Ditto the interior, which, like the cheaper variants of the TT, is a wall-to-wall triumph. Audi’s easy-on-the-eye Virtual Cockpit system is standard, as are the plush sport seats and an RS steering wheel that for the first time features satellite controls in addition to the S tronic’s paddles: there's one to toggle through Audi’s drive select system, the other to thumb the five-pot into life.
The latter is the same red button used in the R8 to spark that car's V10, and while the TT RS’s in-line powerplant is literally half the lump, it generates an outsized charisma from its idiosyncratic 1-2-4-5-3 firing sequence. While it is no surprise to find the raggedy, wonderfully corrupted heartbeat familiar (helpfully embellished by an optional sports exhaust), the initially faithful replication of its predecessor’s performance is a little more unexpected.

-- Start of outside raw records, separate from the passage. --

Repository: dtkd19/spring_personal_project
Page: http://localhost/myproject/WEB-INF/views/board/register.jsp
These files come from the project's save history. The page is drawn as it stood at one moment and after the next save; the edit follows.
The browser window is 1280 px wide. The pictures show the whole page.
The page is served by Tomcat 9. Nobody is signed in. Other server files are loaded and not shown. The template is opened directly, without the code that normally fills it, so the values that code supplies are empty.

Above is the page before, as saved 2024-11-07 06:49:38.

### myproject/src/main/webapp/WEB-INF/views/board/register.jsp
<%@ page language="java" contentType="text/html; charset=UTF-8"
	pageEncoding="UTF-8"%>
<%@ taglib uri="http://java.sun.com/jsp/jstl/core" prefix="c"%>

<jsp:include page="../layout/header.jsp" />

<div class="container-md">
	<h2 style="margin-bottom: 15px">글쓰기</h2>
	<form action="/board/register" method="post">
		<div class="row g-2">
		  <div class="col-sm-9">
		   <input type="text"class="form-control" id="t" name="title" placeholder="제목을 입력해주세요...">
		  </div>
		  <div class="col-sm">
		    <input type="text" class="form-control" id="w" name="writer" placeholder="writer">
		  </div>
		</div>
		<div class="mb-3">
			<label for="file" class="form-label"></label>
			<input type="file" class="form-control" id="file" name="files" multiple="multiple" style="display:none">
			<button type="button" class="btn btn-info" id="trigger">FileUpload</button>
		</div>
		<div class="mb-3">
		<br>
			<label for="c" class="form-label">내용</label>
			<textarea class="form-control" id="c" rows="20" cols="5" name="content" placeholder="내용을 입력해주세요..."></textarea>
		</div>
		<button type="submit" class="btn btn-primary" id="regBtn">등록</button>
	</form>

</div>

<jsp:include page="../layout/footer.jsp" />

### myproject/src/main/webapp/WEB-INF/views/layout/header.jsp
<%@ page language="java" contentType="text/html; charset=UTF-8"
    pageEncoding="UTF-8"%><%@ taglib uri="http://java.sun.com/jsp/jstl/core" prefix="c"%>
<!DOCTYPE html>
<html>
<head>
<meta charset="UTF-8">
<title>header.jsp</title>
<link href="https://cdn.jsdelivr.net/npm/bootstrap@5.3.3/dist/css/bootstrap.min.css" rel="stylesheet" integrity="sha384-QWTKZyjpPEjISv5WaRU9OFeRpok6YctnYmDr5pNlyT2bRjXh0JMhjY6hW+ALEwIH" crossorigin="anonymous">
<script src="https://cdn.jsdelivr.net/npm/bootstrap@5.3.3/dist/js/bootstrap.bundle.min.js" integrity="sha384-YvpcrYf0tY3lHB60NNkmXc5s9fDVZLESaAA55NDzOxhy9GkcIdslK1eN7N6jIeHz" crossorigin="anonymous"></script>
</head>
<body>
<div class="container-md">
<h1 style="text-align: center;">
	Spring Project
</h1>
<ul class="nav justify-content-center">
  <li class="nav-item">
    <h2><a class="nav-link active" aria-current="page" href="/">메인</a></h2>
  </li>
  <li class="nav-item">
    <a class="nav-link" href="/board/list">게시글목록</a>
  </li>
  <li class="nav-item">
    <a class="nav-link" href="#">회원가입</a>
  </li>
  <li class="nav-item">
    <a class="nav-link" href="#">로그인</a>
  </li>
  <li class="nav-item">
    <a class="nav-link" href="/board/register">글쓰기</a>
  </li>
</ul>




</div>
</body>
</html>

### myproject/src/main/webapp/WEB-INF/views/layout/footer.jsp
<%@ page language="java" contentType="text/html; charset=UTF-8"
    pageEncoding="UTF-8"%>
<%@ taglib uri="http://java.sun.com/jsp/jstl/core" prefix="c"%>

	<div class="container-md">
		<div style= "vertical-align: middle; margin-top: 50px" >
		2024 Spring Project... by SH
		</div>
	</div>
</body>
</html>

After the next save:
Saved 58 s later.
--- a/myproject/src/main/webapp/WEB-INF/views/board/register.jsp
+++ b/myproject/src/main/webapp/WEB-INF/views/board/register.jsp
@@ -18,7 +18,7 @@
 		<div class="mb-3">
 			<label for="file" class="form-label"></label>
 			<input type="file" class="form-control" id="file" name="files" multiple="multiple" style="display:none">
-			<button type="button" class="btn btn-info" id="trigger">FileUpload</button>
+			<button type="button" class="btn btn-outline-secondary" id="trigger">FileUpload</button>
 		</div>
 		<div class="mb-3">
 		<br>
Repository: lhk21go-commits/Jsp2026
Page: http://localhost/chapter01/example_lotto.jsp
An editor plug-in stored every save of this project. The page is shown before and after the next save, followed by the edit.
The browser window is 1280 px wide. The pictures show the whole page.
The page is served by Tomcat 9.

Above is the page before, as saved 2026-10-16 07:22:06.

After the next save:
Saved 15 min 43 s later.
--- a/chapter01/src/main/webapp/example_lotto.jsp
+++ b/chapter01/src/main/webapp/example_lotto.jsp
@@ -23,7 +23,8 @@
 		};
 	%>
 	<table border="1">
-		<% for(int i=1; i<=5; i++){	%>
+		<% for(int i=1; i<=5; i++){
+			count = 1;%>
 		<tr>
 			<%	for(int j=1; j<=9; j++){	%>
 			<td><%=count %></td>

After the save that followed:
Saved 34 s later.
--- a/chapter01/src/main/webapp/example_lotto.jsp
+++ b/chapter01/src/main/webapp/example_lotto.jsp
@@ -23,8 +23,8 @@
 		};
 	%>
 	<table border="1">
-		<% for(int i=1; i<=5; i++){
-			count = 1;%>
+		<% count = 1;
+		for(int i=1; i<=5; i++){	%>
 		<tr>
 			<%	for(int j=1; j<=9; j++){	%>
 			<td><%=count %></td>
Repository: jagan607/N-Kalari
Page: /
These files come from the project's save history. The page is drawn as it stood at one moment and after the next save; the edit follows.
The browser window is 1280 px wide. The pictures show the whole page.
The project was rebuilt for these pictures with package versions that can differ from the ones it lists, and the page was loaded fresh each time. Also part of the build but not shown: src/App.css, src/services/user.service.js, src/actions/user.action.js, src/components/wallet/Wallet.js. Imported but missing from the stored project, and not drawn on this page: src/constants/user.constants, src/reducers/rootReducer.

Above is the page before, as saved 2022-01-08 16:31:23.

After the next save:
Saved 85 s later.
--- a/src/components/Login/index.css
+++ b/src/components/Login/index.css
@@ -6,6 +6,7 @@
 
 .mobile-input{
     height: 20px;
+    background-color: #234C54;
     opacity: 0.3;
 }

Clearly 354lb ft from 1700rpm is sufficient to have the TT rolling readily forward, but the RS’s warbling mid-range (where you’ll spend most time) feels no more productive than the last time around. It's a consequence of only a very modest rise in peak torque (just 12lb ft), not to mention a carried-over tendency to feel a bit stodgy when the dual-clutch transmission is left to its own fuel-saving devices.
Neck-wringing, then, is required to have the RS flinging out demonstratively greater speed. Its advantage resides in the 1150rpm of the new engine’s final throe: a greased slither of forcefulness that, while endearing, is rarely encountered on the road beyond the first three of the gearbox’s seven ratios.
Naturally, that has more to do with overloading national limits than upsetting the drivetrain, which deadpans the extra grunt with the usual sticky aplomb. It is the palpable lack of squirm and squirrel to which Audi is referring when it uses the word ‘precision’ to describe quattro’s ground-covering abilities, and the RS evinces this failsafe quality from start to finish.
To its credit, the RS’s marginal enhancements do add up to an incremental improvement. Slightly lighter over the nose, endowed with additional camber on tailored P-Zero rubber and, in this case, wearing optional 20in wheels, the car turns in a little more sharply (‘agility’ being another quattro watchword) and, courtesy of a torque vectoring system that works hard enough to eventually overheat the put-upon brakes, it grips even more tenaciously than its predecessor managed.
Even the passive ride, an inevitably very firm but not meanly damped washboard, was generally acceptable in Spain (more so, in fact, than the oddly inconsistent Magnetic alternative). Nevertheless, once again, Audi’s concept of ‘precise’ and ‘agile’ doesn’t seek to include an ounce of real, teeth-sinkable fun beyond the physicality of either its naked speed or blunt adhesiveness.
So while it may be technically capable of dispensing 100% of its available torque to the hind quarters, the RS rarely seems inclined to do so; nor does it permit a morsel of genuine clarity to ascend the mighty sinew of its steering column. As with the RS3, coaxing a gently enlivening sense of neutrality from the otherwise front-end-preoccupied drivetrain is all too often the best a keen driver can hope for - and it's a pale shadow of the nuanced relationship a Cayman owner can expect to forge with the 718’s cultivated chassis.